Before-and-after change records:
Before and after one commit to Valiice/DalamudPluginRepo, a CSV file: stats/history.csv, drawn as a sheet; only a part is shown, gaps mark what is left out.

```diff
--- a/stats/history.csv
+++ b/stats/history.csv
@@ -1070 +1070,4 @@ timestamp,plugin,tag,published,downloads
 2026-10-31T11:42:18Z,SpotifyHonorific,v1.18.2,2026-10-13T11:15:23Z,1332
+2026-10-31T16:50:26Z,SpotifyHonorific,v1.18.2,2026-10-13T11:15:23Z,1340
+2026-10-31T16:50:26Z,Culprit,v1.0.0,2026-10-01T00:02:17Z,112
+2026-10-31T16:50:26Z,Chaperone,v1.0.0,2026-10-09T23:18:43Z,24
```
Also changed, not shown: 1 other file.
---
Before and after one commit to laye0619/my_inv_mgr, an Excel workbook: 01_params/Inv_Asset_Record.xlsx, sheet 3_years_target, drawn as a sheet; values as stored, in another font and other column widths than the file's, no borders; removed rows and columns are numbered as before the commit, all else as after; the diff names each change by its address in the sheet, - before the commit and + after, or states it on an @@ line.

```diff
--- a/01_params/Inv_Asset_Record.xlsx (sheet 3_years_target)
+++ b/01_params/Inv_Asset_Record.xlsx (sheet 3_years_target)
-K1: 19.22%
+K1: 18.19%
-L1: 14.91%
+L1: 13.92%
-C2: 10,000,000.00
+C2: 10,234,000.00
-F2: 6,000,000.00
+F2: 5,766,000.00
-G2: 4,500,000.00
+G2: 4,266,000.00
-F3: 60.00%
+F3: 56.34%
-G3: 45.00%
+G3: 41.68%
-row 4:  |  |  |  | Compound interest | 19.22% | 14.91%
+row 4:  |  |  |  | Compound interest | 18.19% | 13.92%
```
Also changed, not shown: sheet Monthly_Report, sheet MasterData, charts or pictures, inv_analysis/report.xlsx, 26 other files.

**Your instructions:** Note down each line above where the word "stats" occurs.

**Result of the exercise:**
Before and after one commit to Valiice/DalamudPluginRepo, a CSV file: stats/history.csv, drawn as a sheet; only a part is shown, gaps mark what is left out.
--- a/stats/history.csv
+++ b/stats/history.csv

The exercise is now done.